> **What is needed**: Each line below containing the word "output" needs to be shown.

> **Given data**:
"""

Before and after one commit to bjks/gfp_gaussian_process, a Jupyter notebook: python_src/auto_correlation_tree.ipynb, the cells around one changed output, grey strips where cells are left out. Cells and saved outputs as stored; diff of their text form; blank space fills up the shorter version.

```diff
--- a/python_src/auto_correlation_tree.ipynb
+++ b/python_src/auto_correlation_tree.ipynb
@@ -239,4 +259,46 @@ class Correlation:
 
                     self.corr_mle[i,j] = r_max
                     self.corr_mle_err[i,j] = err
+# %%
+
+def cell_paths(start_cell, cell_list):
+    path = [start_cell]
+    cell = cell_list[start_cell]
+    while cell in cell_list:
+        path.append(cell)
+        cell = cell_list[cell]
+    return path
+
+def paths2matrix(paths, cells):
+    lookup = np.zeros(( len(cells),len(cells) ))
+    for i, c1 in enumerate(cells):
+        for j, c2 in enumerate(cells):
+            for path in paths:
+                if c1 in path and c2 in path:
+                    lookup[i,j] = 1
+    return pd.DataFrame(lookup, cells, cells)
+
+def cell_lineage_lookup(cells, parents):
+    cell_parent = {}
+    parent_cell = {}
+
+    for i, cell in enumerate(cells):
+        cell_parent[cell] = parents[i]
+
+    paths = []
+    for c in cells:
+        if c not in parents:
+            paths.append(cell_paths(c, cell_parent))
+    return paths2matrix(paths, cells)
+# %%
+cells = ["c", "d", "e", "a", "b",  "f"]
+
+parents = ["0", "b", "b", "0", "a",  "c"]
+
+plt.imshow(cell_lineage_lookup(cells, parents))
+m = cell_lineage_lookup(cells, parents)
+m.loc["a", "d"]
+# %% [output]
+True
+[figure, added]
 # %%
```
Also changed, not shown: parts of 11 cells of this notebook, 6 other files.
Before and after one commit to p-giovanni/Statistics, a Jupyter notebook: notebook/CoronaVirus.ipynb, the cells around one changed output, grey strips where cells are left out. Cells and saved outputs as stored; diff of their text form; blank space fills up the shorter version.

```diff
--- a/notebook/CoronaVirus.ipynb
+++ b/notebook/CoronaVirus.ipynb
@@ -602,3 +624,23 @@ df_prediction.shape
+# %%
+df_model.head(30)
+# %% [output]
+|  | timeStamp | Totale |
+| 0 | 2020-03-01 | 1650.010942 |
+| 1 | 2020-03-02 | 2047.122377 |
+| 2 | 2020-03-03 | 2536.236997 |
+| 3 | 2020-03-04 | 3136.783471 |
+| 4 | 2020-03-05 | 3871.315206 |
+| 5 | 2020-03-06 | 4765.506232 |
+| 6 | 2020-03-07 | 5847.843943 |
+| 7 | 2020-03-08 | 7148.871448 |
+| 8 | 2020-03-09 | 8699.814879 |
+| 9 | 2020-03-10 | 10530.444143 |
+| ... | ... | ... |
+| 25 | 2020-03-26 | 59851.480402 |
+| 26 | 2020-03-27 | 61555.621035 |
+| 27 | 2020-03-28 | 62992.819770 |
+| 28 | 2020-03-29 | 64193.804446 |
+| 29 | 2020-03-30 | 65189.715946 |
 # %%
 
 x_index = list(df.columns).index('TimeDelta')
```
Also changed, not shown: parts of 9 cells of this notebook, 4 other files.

"""

> **Solved exercise**:
Before and after one commit to bjks/gfp_gaussian_process, a Jupyter notebook: python_src/auto_correlation_tree.ipynb, the cells around one changed output, grey strips where cells are left out. Cells and saved outputs as stored; diff of their text form; blank space fills up the shorter version.
+# %% [output]
Before and after one commit to p-giovanni/Statistics, a Jupyter notebook: notebook/CoronaVirus.ipynb, the cells around one changed output, grey strips where cells are left out. Cells and saved outputs as stored; diff of their text form; blank space fills up the shorter version.
+# %% [output]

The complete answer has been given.